SCREEECH! Dell spins in public cloud U-turn – now it'll resell Google, Azure

If you can't beat them, you might as well make them rich

Dell is going to resell cloud tech from enterprise rivals as part of the company's ragged retreat from the capital-intensive public cloud market.

The company disclosed a dramatic expansion to its "Cloud Partner program" at the Dell World conference in Austin, Texas, on Wednesday, by announcing that it will now resell Google Cloud Platform, Windows Azure, Savvis CenturyLink, and Accenture cloud tech, among others.

This deal follows Dell's announcement earlier this year that it was giving its customers "freedom from lock-in" by canceling its own OpenStack-based public cloud. Now, along with having ceded the market to better-funded rivals like Google and Microsoft, Dell is going to resell their gear as well.

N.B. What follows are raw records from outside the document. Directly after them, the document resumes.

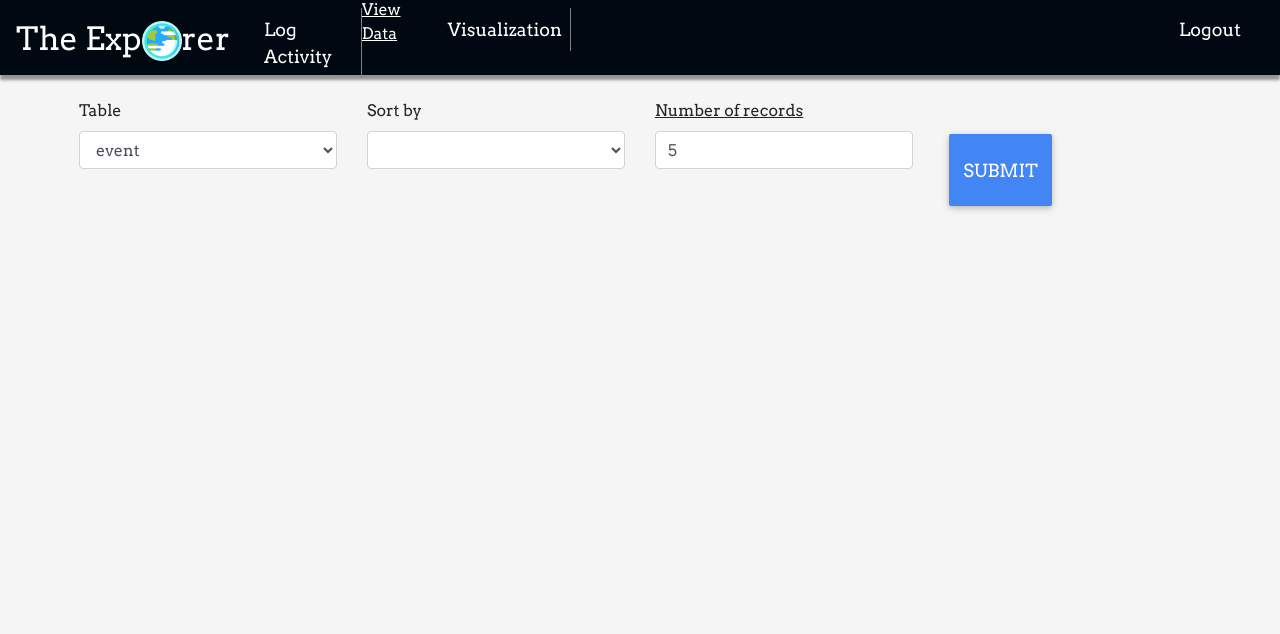
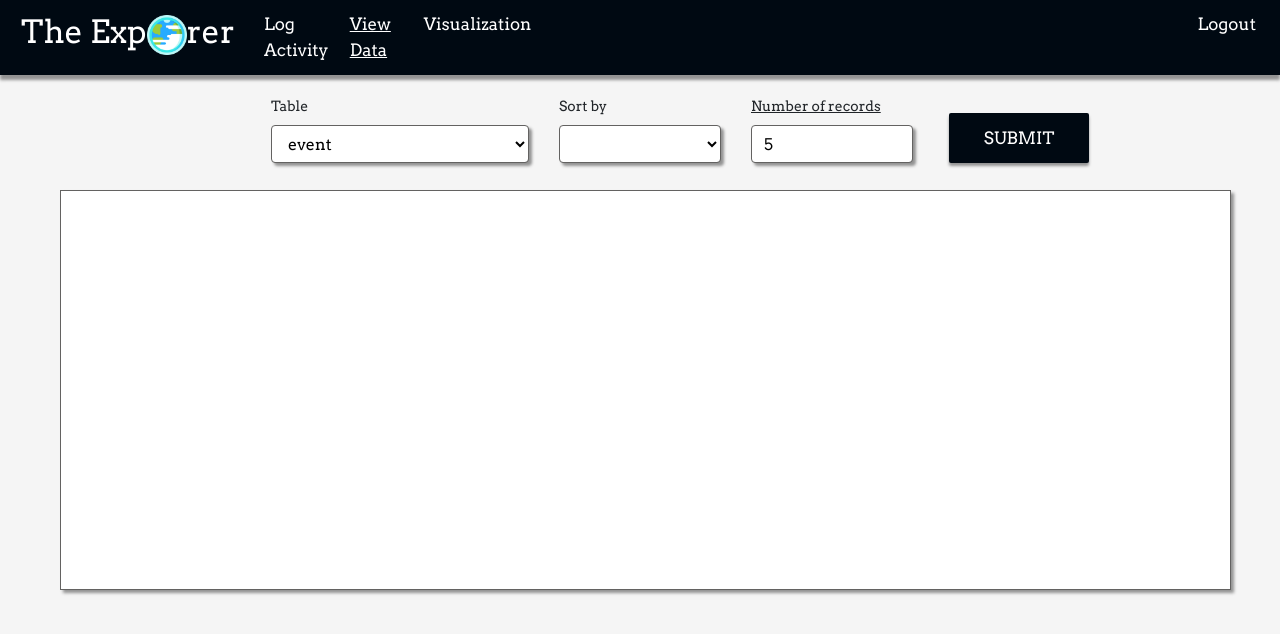
Before and after one commit to usuallyunusual/The-Explorer, a Flask app: page /viewdata in a window 1280 px wide. Shown: the top 634 px of the page. Run offline with Flask 2, Linux system fonts and the light colour scheme; the visitor is signed in with stand-in values (Sample User, id 1); lists and menus that the app fills with data are empty; some libraries are stand-ins or nearby versions.

Commit message:
Fix UI for all pages

```diff
--- a/app.py
+++ b/app.py
@@ -20,7 +20,7 @@ app.config["MYSQL_DATABASE_USER"] = "root"
 app.config["MYSQL_DATABASE_PASSWORD"] = ""
 app.config["MYSQL_DATABASE_DB"] = "explorer_db"
 app.config["MYSQL_DATABASE_HOST"] = "localhost"
-app.config["MYSQL_DATABASE_PORT"] = 3307
+app.config["MYSQL_DATABASE_PORT"] = 3306
 mysql.init_app(app)
 
 app.secret_key = "abc"
--- a/static/styles/final_homepage.css
+++ b/static/styles/final_homepage.css
@@ -275,8 +275,8 @@ input::-webkit-inner-spin-button {
 	width: 675px;
 	max-width: 100%;
 	min-height: 425px;
-	margin-top: 140px;
-	margin-left: 300px;
+	margin-top: 160px;
+	margin-left: 340px;
 	background: #f6f5f7;
 
 
--- a/templates/layout_admin.html
+++ b/templates/layout_admin.html
@@ -31,6 +31,7 @@
         body {
             background-color: #f5f5f5;
             font-family: 'Arvo', serif;
+            font-size: 14px;
         }
 
         .card {
@@ -68,25 +69,12 @@
 
         .navbar-brand {
             font-size: 32px;
-            margin-top: 18px;
-            margin-left: -15px;
+            margin-top: 5px;
+            margin-left: 5px;
         }
 
         .active {
             text-decoration: underline;
-        }
-
-        .main {
-            border-right: 0.2px solid grey;
-            margin-left: 10px;
-            margin-top: 10px;
-            font-size: 18px;
-        }
-
-        .logout {
-            margin-left: 600px;
-            margin-top: 10px;
-            font-size: 18px;
         }
 
         a {
@@ -106,10 +94,6 @@
             color: white;
         }
 
-        .container_fluid {
-            margin-left: 2em;
-            margin-right: 2em;
-        }
 
         .my-custom-scrollbar {
             position: relative;
@@ -168,45 +152,55 @@
             padding-right: 2em;
         }
 
-        .btn {
+        .adminb {
             background-color: #000912;
             color: white;
-            width: 40%;
-            height: 4em;
-            font-size: 18px;
+            height: 60px;
+            width: 200px;
+            font-size: 17px;
             padding: 5px;
+            box-shadow: 0px 3px 3px #939393;
         }
 
-        .btn:hover {
+        .adminb:hover {
             color: #dddddd;
         }
+        .nav-item {
+            margin-left: 5px;
+            font-size: 17px;
+        }
+        .logout {
+            margin-left: 650px;
+        }
+
     </style>
 </head>
 
 <body>
     <!-- navbar -->
     <nav class="navbar navbar-expand-lg">
-        <div class="container-fluid">
             <p class="navbar-brand" href="#">The Exp<img src="{{ url_for('static',filename = 'earth.png') }}"
                     height="40" width="40">rer</p>
+            <button class="navbar-toggler" type="button" data-toggle="collapse" data-target="#navbarNavDropdown"
+            aria-controls="navbarNavDropdown" aria-expanded="false" aria-label="Toggle navigation">
+            <span class="navbar-toggler-icon"></span>
+            </button>
             <div class="collapse navbar-collapse" id="navbarNav">
                 <ul class="navbar-nav">
                     <li class="{{ 'nav-item active' if active_page == 'log' else 'nav-item'}}">
-                        <a class="nav-link main" href="{{ url_for('log_activity') }}">Log Activity</a>
+                        <a class="nav-link" href="{{ url_for('log_activity') }}">Log Activity</a>
                     </li>
-                    <li class="nav-item">
-                        <a class="{{ 'nav-item active' if active_page == 'view_data' else 'nav-item'}}"
-                            href="{{ url_for('viewdata') }}">View Data</a>
+                    <li class="{{ 'nav-item active' if active_page == 'view_data' else 'nav-item'}}">
+                            <a class="nav-link" href="{{ url_for('viewdata') }}">View Data</a>
                     </li>
                     <li class="{{ 'nav-item active' if active_page == 'vis' else 'nav-item'}}">
-                        <a class="nav-link main " href="{{ url_for('vis') }}">Visualization</a>
+                        <a class="nav-link" href="{{ url_for('vis') }}">Visualization</a>
                     </li>
                     <li class="nav-item logout">
                         <a class="nav-link" href="{{ url_for('logout') }}">Logout</a>
                     </li>
                 </ul>
             </div>
-        </div>
     </nav>
     <br>
     {% block content %}
--- a/templates/log_activity.html
+++ b/templates/log_activity.html
@@ -108,8 +108,8 @@
 			<br><br>
 			<div class="row">
 				<div class="col-md-12 d-flex justify-content-center">
-					<button type="button" class="btn">Accept</button>
-					<button type="button" class="btn">Reject</button>
+					<button type="button" class="btn adminb">Accept</button>
+					<button type="button" class="btn adminb">Reject</button>
 				</div>
 			</div>
 		</div>
--- a/templates/view_data.html
+++ b/templates/view_data.html
@@ -9,11 +9,48 @@
 	crossorigin="anonymous"></script>
 
 <style type="text/css">
-	table {
+	.table {
 		overflow-y: scroll;
 		height: 400px;
 		display: block;
+		margin-left: 60px;
 	}
+	.viewdata
+        {
+            height: 50px;
+            width: 140px;
+            margin-top: -12px;
+            /*margin-right: 10px;*/
+            background-color: #000912;
+            color: white;
+            box-shadow: 0px 3px 3px #939393;
+			font-size: 17px;
+        }
+        .viewdata:focus
+        {
+            height: 50px;
+            width: 140px;
+            /*margin-right: 10px;*/
+            background-color: #000912;
+            color: white;
+            box-shadow: 0px 3px 3px #939393;
+        }
+		.viewdata:hover
+		{
+            color: white;
+        }
+		.viewdatabox{
+            background-color: white;
+            color: black;
+            border: 1px solid #636261;
+            box-shadow: 3px 3px 3px #939393;
+        }
+        .viewdatabox:focus{
+            background-color: white;
+            color: black;
+            border: 1px solid #636261;
+            box-shadow: 3px 3px 3px #939393;
+        }
 </style>
 <script>
 	function getAttributes(value) {
@@ -115,12 +152,12 @@
 
 		<div style="width: 90%;margin: auto;" class="row">
 
-
+			<div class="col-sm-2"></div>
 			<div class="col-sm-3">
 				<label for="inputState">Table</label>
 
 				<select onmousedown="this.value='';" onchange="getAttributes(this.value);" id="drop_table" name="table"
-					class="form-control">
+					class="form-control viewdatabox">
 					<option selected>event</option>
 					<option>user</option>
 					<option>activity_log</option>
@@ -134,22 +171,22 @@
 				</select>
 			</div>
 
-			<div class="col-sm-3">
+			<div class="col-sm-2">
 				<label for="inputState">Sort by</label>
 
-				<select id="attributes" class="form-control">
+				<select id="attributes" class="form-control viewdatabox">
 
 				</select>
 			</div>
-			<div class="col-sm-3">
+			<div class="col-sm-2">
 				<label for="inputState">Number of records</label>
 
-				<input type="number" value="5" class="form-control" id="numberOfRec" aria-describedby="emailHelp"
+				<input type="number" value="5" class="form-control viewdatabox" id="numberOfRec" aria-describedby="emailHelp"
 					placeholder="number of records">
 			</div>
 
 			<div style="margin-top: 29px" class="col-sm-3">
-				<button type="button" onclick="process()" class="btn btn-primary">Submit</button>
+				<button type="button" onclick="process()" class="btn viewdata">Submit</button>
 			</div>
 
 		</div>
@@ -158,12 +195,8 @@
 
 		<div class="row">
 
-			<div class="col-sm-1"></div>
-
-			<div class="col-sm-10">
-				<table id="year_table" class="table table-bordered table-dark">
-
-
+			<div class="col-md-11">
+				<table id="year_table" class="table table-bordered viewdatabox">
 				</table>
 
 				<script type="text/javascript">
```
Also changed, not shown: templates/annotate.html (+16 -16 lines), templates/layout.html (+62 -5 lines), templates/leaflet.html (+39 -17 lines), templates/run_scripts.html (+8 -8 lines), static/flag_article.svg (added).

Aside from giving punters a single throat to choke for support calls, the Cloud Partner reseller deals mean Dell will also help develop custom software services, as well. The company is also bringing its Dell Multi-Cloud Manager tech it gained with its acquisition of Enstratius into play to let punters better manage their various Dell-bought IT services, and flip-flop between them. (Though Enstratius is by all accounts a good piece of technology, it competes with a private company named Rightscale, which has the distinction of being a cloud broker that is not attached to a massive IT company.)

By reselling these cloud competitors, along with services from Joyent, Peer1 Hosting, ScaleMatrix, and ZeroLag, Dell stands to cream a bit of revenue off of the buckets of cloud cash it will be heaving into these companies.

"Putting the power of cloud in our customers' hands – and giving them the choice and flexibility to pursue the right cloud for their unique needs – will not only help individual businesses thrive, but collectively it will drive the whole technology industry forward to a new era of innovation," Nnamdi Orakwue, Dell's veep of Software Strategy, Operations and Cloud, said in a canned statement.

Though the company has stepped almost entirely away from operating its own capital-intensive data centers, it does have vague plans to eventually extend its on-premises "GovCloud" products into a full remotely provisioned service hosted in a Dell facility.

The Google and Microsoft and CenturyLink partnerships are available now, and the Accenture one will come in in mid-2014, Dell said. ®

Similar topics

Other stories you might like

Biting the hand that feeds IT © 1998–2021